Distinctive art is only part of the attraction of the remodeled University Union, one of Sac State's main gatghering places for the University community. (Sacramento State/Andrea Price)

The centerpiece of the “new” University Union is a painting of a fierce-looking insect exoskeleton.

Hornet in Flight – Raphael Delgado’s original acrylic-on-canvas artwork – pays homage to Sacramento State’s mascot and school colors, and it is being noticed. Students and others passing through the Union often slow to take it in.

“Raphael’s work is so distinctive, and the hornet really lends itself to geometric shapes,” says studio manager Rebecca Voorhees, who commissioned the 4-by-7-foot painting for the wall behind the information desk. The painting is a part of the University Union’s permanent art collection.

Delgado made his mark on campus as lead artist and project manager for the Sacramento Mural at Sac State, the enormous “postcard” painted on the north wall of Shasta Hall. It was the city’s signature mural for the 2018 Wide Open Walls festival. Delgado also has had two solo art exhibitions in the University Union Gallery.

He watched recently as a crew installed Hornet in Flight along one of the building’s busiest corridors.

“I really like how the colors seem to glow,” he said.

The dynamic hornet painting seems to echo the renewed energy of University Union.

Students have returned to their campus “living room” following the $53 million remodeling that added a three-story, 71,000-square-foot wing to the building’s north side. Parts of the Union were closed to students during the two-year construction.

“The Union suffered from an overall lack of space, primarily for open seating and places for people to just ‘hang out,’ ” says Bill Olmsted, interim executive director of Union WELL Inc. “At any given time, you would see students sitting on the floor in hallways and alcoves, trying to eat lunch or type a paper while sitting in a stairwell.

“For several years, those have been the blatant signs of our space limitations. The expansion now allows more students to spend time comfortably in the building.”

The project was financed by student fees, which were approved in a campus-wide alternative-consultation process, along with reserves from Union WELL Inc., and generated revenue. No state funds were used.

Students are swarming to the Games Room, which debuted just before spring 2019 finals, to shoot pool, and play foosball, ping pong, and video games. The last piece of that project is the virtual-reality room, which is in development and temporarily houses a Nintendo Switch system.

Students now have two new student lounges outfitted with lots of fun, funky furniture chosen with them in mind. Electrical outlets can be found seemingly everywhere in the building. Some students still prefer to sit on the floor, as long as they can plug in nearby.

The new Starbuck’s coffee shop is cozy, clubby and almost always crowded. Students have access to the space even when the retail counter is closed. Peak Adventures has relocated its outdoorsy vibe and bike shop from The WELL. It’s the destination for information about group adventure trips and equipment rental.
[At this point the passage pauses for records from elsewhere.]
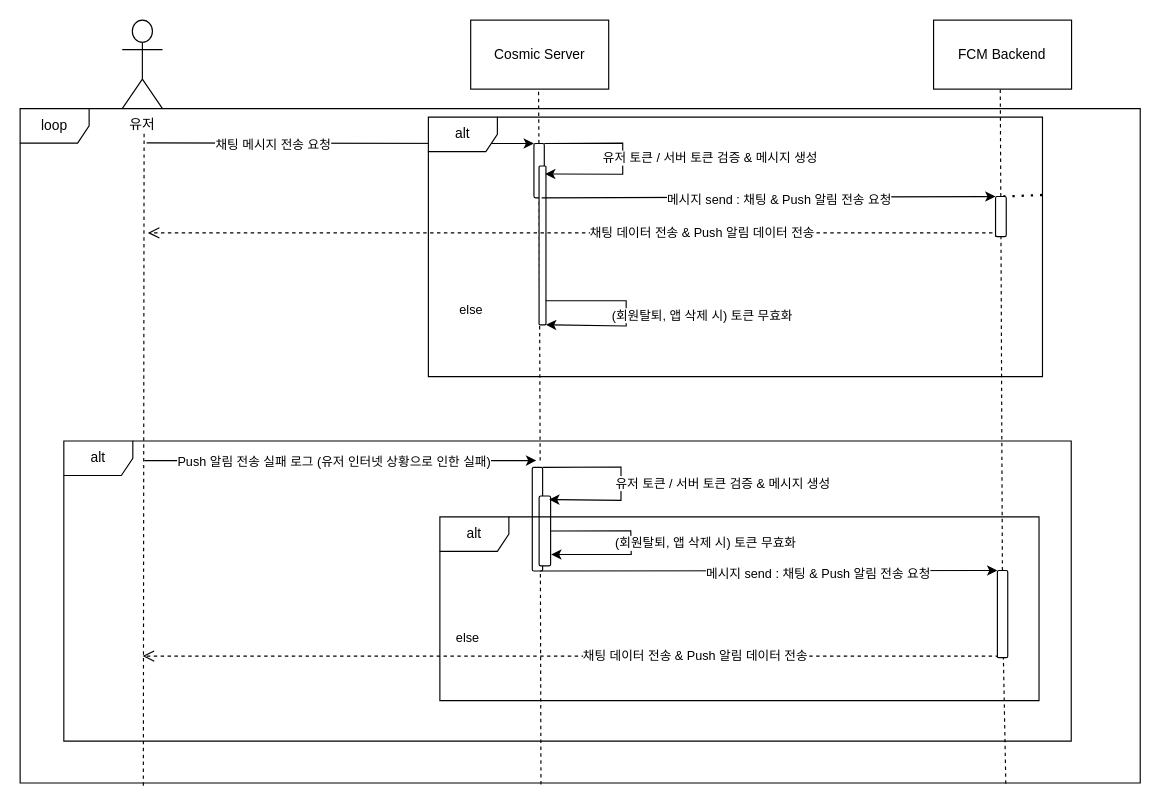
Earlier version of the draw.io diagram Fcm_Sequence_Diagram.drawio (spacedustz/Flow-Chart). Source tidied: cells renumbered, new cells numbered last; positions are measured from the earlier drawing's top-left corner, leaving out a move shared by most shapes. Both pictures are drawn from the tidied source at 115%, with x=0, y=0 at pixel (20, 20).
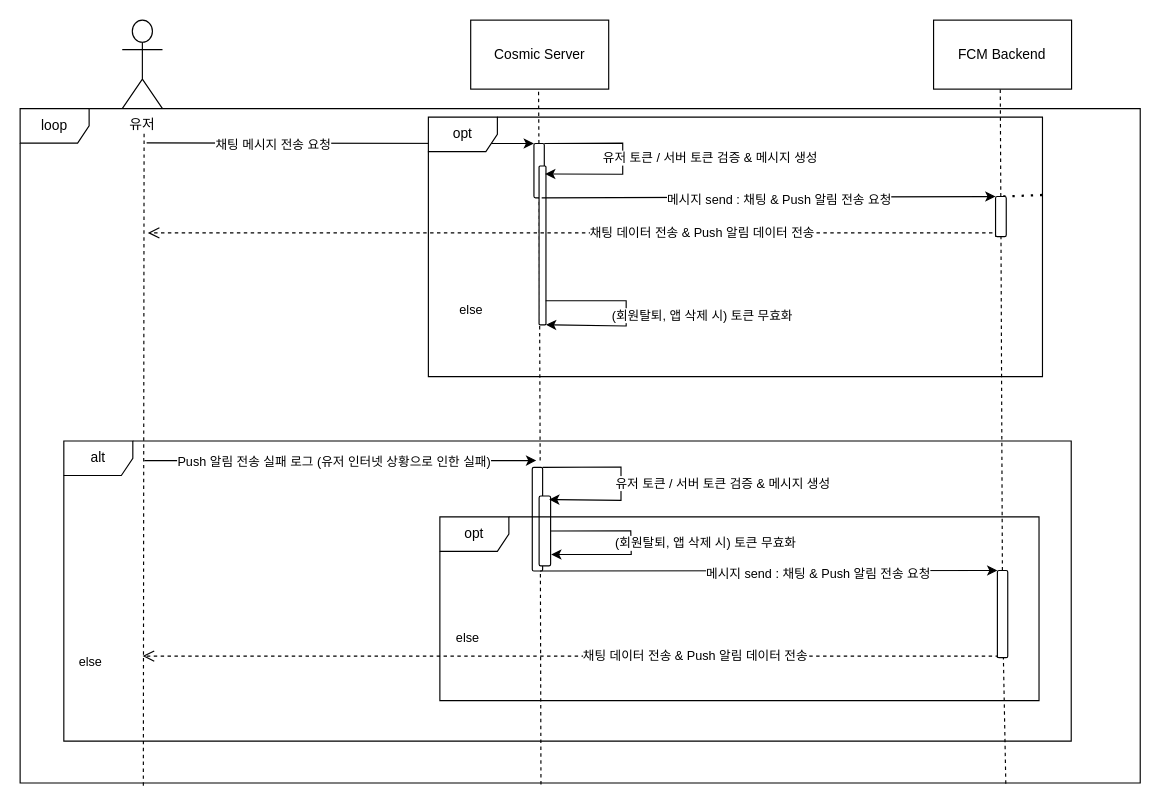
The same diagram, later.

Commit message:
Update Fcm_Sequence_Diagram

Diff of the diagram source:
```diff
@@
-    <mxCell id="19" value="alt" style="shape=umlFrame;whiteSpace=wrap;html=1;" parent="1" vertex="1">
+    <mxCell id="19" value="opt" style="shape=umlFrame;whiteSpace=wrap;html=1;" parent="1" vertex="1">
       <mxGeometry x="355" y="84.3" width="534" height="225.7" as="geometry" />
     </mxCell>
@@
-    <mxCell id="34" value="alt" style="shape=umlFrame;whiteSpace=wrap;html=1;" parent="1" vertex="1">
+    <mxCell id="34" value="opt" style="shape=umlFrame;whiteSpace=wrap;html=1;" parent="1" vertex="1">
       <mxGeometry x="365" y="432" width="521" height="159.7" as="geometry" />
     </mxCell>
@@
+    <mxCell id="43" value="else" style="edgeLabel;html=1;align=center;verticalAlign=middle;" parent="1" vertex="1">
+      <mxGeometry x="398" y="546" as="geometry">
+        <mxPoint x="-338" y="11" as="offset" />
+      </mxGeometry>
+    </mxCell>
```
In what’s believed to be the first partnership of its kind in the California State University (CSU), Sac State’s basic needs services – the CARES (Crisis Assistance & Resource Education Support) Office and the Associated Students Inc. (ASI) Food Pantry – have joined forces in the Union’s expansion.

Students have a dedicated “front door” to basic needs services on the north side of the Union, apart from the general hustle and bustle. The idea is to make students feel more comfortable about asking for help with emergency housing, personal crises, or to shop at the new, larger Food Pantry.

Previously, the ASI Food Pantry was in a converted closet at Yosemite Hall, and the office of campus case manager and crisis advocate Danielle Muñoz was tucked away on Lassen Hall’s third floor.

“Students will feel welcome here, that they belong, and they won’t have to bounce around campus anymore,” Muñoz says. “The ASI-CARES partnership is centered on serving students and shows that the whole campus cares about them.”

The 71,000-square-foot addition was built to meet the U.S. Green Building Council’s LEED (Leadership in Energy and Environmental Design) Gold standards. The existing building was updated with new HVAC, fire alarm and lighting-control systems.

Care was taken to blend the new spaces into the old, giving the entire University Union a feeling of continuity. The building is bright, with huge exterior windows allowing daylight to flood the stairwells and meeting rooms.

The University Union opened in 1976, when the student enrollment was 20,417. Additional expansions to the building were completed in 1990, 1992, 1998, and 2005, as the student population continued to grow. Today, more than 31,000 students attend Sac State, and many make their way to the Union nearly every day. – Dixie Reid